Talking About Race With Racists (Why Bringing Up The Subject Makes You Racist) | Medium

Read Time 3 min.

Talking About Race With Racists (Why Bringing Up The Subject Makes You Racist) | Medium

[dropcap]In[/dropcap] a recent press conference, Donald Trump demonstrated how every conversation with a racist goes when the subject comes up. He was asked by PBS reporter Yamiche Alcindor about his own comments about being a “Nationalist” and she added, “ There are some people that say that now the Republican Party is seen as supporting white nationalists because of your rhetoric. What do you make of that?” After fumbling for an answer, Trump repeatedly said, “That’s a racist question!” [mc4wp_form id=”6042″]

Calling someone else a racist is the go-to statement when asked to discuss let alone defend statement when called upon to discuss uncomfortable topics involving race. In their mind, it absolves them of any responsibility to engage further because they have now called you the racist.

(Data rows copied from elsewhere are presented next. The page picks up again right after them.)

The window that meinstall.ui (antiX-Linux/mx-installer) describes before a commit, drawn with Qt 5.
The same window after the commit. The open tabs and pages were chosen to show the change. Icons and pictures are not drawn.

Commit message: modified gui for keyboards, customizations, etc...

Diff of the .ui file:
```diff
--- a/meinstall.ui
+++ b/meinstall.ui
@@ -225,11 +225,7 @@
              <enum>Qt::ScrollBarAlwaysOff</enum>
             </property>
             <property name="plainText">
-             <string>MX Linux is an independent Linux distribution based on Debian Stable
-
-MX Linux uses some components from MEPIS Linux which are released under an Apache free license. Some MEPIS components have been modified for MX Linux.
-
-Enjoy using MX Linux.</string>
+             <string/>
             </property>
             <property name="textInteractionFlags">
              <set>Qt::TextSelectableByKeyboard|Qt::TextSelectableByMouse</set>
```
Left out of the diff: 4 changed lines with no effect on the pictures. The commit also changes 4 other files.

They win… game over. Only the situation that prompted the original question hasn’t gone anywhere and true racism is alive and well. In this case, Trump is still a proud Nationalist and in his rambling defense, he again contrasted himself with “Globalists” which is a long-standing code word for Jews. A veritable trade industry has sprung up of Trump loyalists trying to explain what Trump “really means” when he uses racist language.

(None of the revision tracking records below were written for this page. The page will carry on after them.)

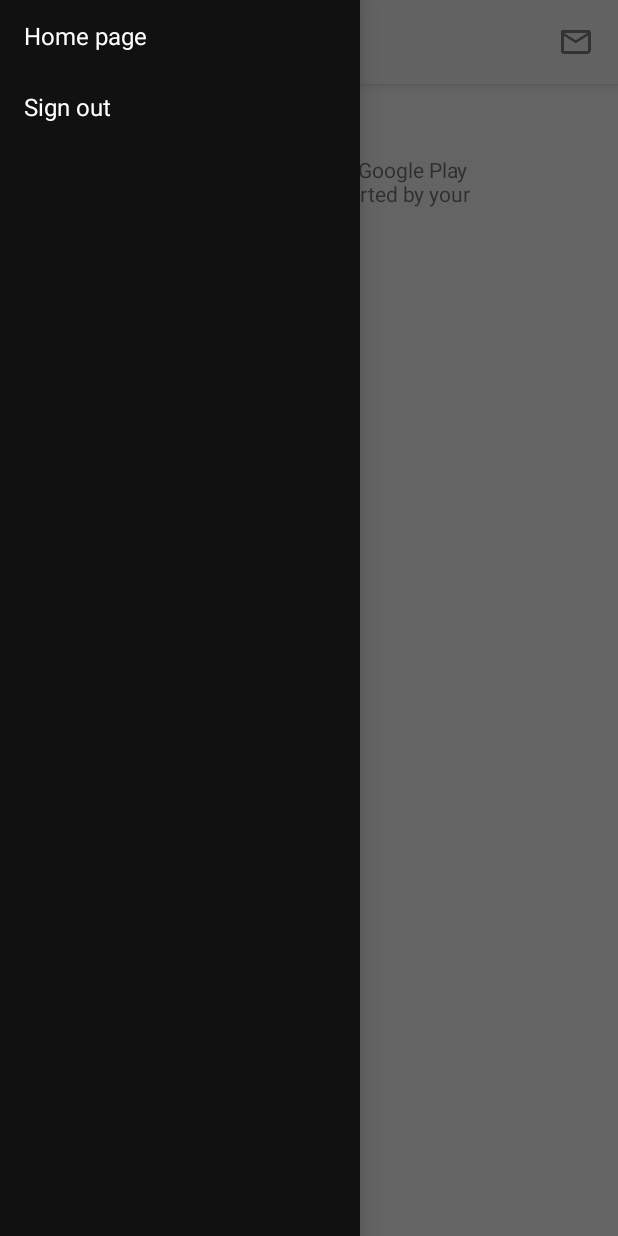
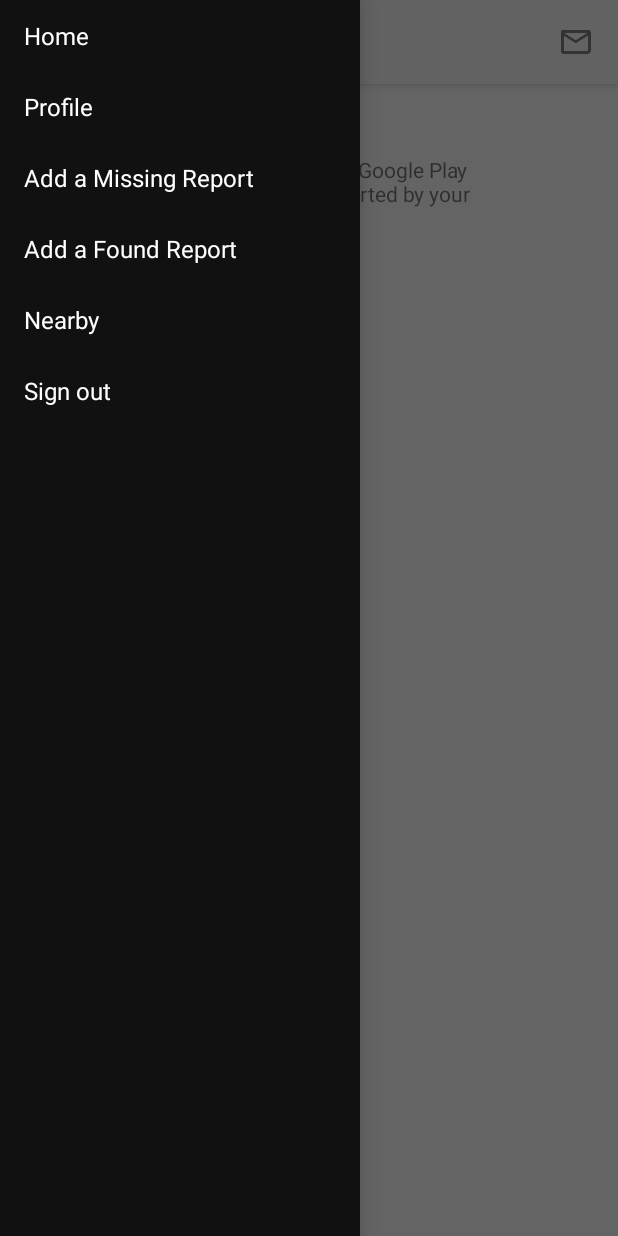
Before and after one commit to mamessner/PetLocator, an Android app: the screen it shows after launch (MainActivity), with the side drawer open, on a phone screen of 412 x 824 dp. Run offline under Robolectric (Android 15) with nearby library versions, the phone set to English and light mode, and no system bars.

```diff
--- /dev/null
+++ b/app/src/main/java/petlocator/petlocator/MainFoundPetsActivity.java
@@ -0,0 +1,7 @@
+package petlocator.petlocator;
+
+/**
+ * This is the home page, but it displays found pets instead of lost pets.
+ */
+public class MainFoundPetsActivity {
+}
--- a/app/src/main/res/values/strings.xml
+++ b/app/src/main/res/values/strings.xml
@@ -2,7 +2,11 @@
     <string name="app_name">PetLocator</string>
     <string name="inbox_text">View inbox</string>
     <string-array name="menu_options">
-        <item>Home page</item>
+        <item>Home</item>
+        <item>Profile</item>
+        <item>Add a Missing Report</item>
+        <item>Add a Found Report</item>
+        <item>Nearby</item>
         <item>Sign out</item>
     </string-array>
     <string name="drawer_open">Open navigation drawer</string>
```
Also changed, not shown: app/src/main/res/drawable-hdpi/menu_button.png (added), app/src/main/res/drawable-mdpi/menu_button.png (added), app/src/main/res/drawable-xhdpi/menu_button.png (added), app/src/main/res/drawable-xxhdpi/menu_button.png (added).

For purposes of this conversation, Trump is merely the example and not the topic. It’s your average, every day, sometimes anonymous Twitter or Facebook responder whose only escape from the topic of race is to turn around and call you a racist. These people believe that for them to be considered racist is the most heinous and insulting thing imaginable yet can’t grasp that the policies and statements they’re defending are actually racist, in effect if not intent. Bring up voter suppression and watch them spin out of control, especially when you mention the disparate racial impact of these laws intended to have exactly the effect they do. When forced to talk about the omnipresent accompanying laws in addition to Voter ID whose sole purpose is to make it harder to vote, especially minorities. The only out is to call you a racist, or to say, “you’re just playing the race card.”

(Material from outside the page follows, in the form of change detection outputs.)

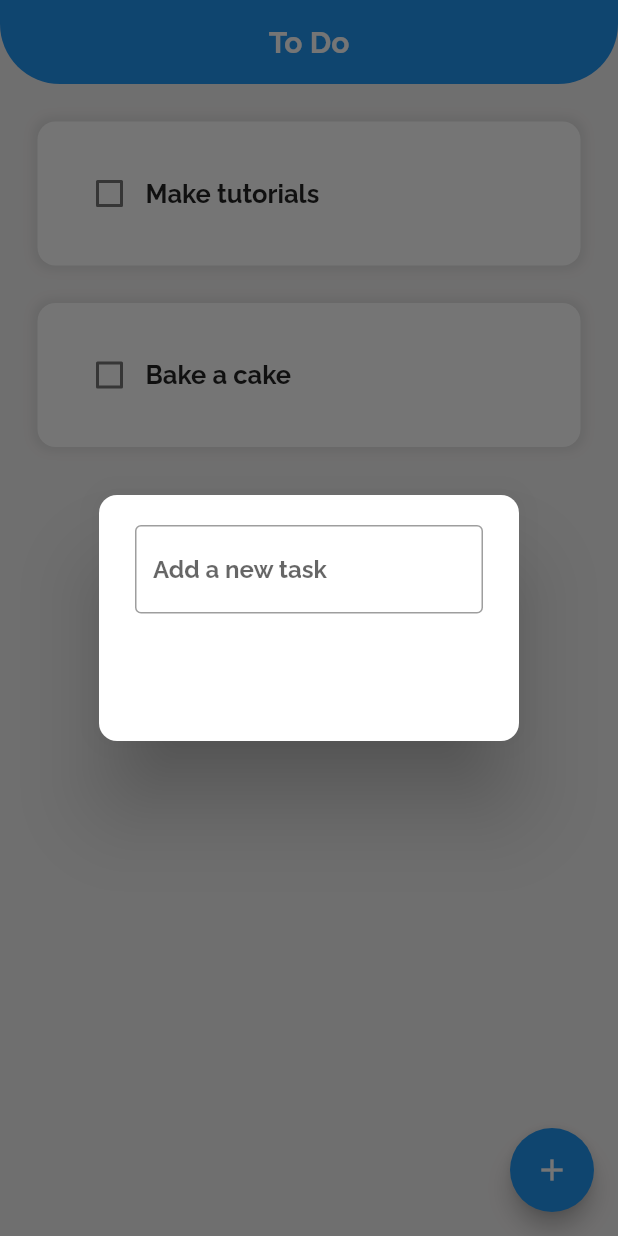
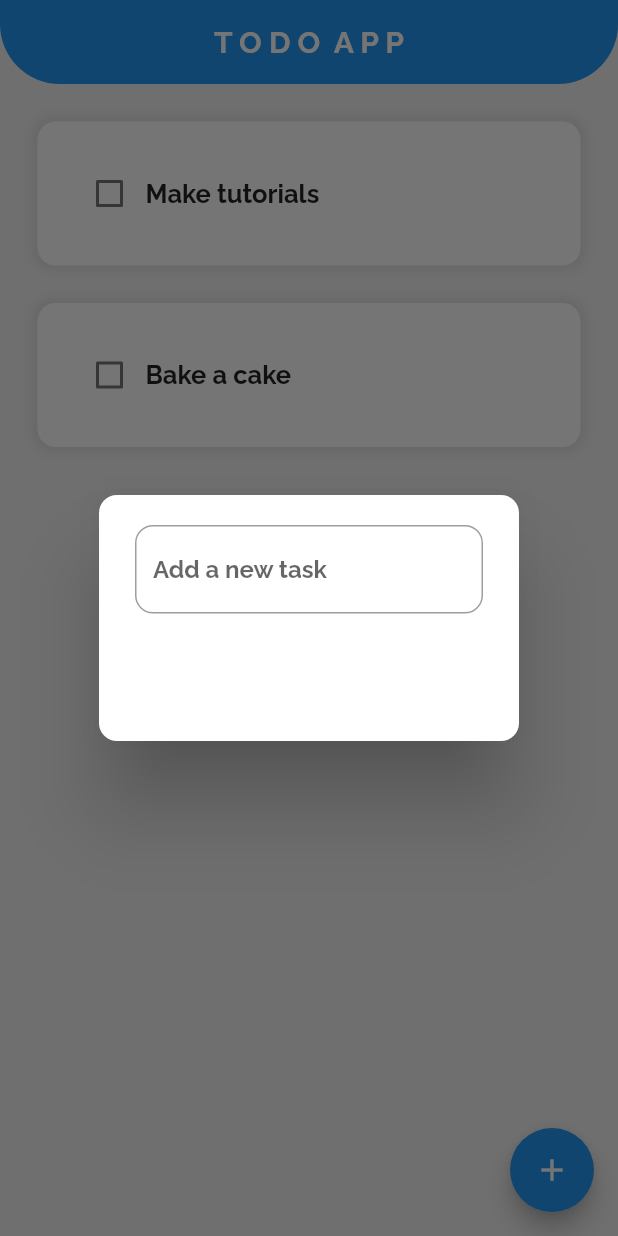
Before and after one commit to Dushani-Ranasinghe/todo_app, a Flutter app: the screen it shows after launch, after a tap on the "add" icon, on a phone screen of 412 x 824 dp. Run offline on Flutter 3.47's test engine with Material 2 defaults, Android fonts, the phone set to English and light mode, and no system bars.

Commit message:
minor changes

```diff
--- a/lib/pages/home_page.dart
+++ b/lib/pages/home_page.dart
@@ -36,8 +36,9 @@ class _MyHomePageState extends State<MyHomePage> {
                 children: [
                   TextField(
                     decoration: InputDecoration(
-                      border: OutlineInputBorder(),
+                      border: OutlineInputBorder(borderRadius: BorderRadius.circular(12.0),),
                       hintText: "Add a new task",
+
                     ),
                   ),
                   Row()
@@ -55,7 +56,7 @@ class _MyHomePageState extends State<MyHomePage> {
         backgroundColor: Color.fromARGB(255, 243, 241, 241),
         appBar: AppBar(
           elevation: 0,
-          title: Center(child: Text("To Do")),
+          title: Center(child: Text("T O D O  A P P")),
           shape: RoundedRectangleBorder(
               borderRadius: BorderRadius.vertical(bottom: Radius.circular(40))),
         ),
```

The thing is, people that aren’t racist aren’t stymied when they are called one. They see thru it as a distraction and stay focused on the topic at hand. We see your feeble attempts to avoid the subject and inability to articulate a defense that makes the concept of racism go away without actually addressing race as an integral part of the discussion. Another example would be the defense of racial Gerrymandering and claiming despite an acknowledged racial impact, the intent was merely partisan therefore it’s okay.

Politicians, in particular, have long been saying, “America needs to have a discussion about race.” That discussion doesn’t end when one side tries to end it by saying, “You’re racist.” That’s probably the point where the real discussion is about to begin.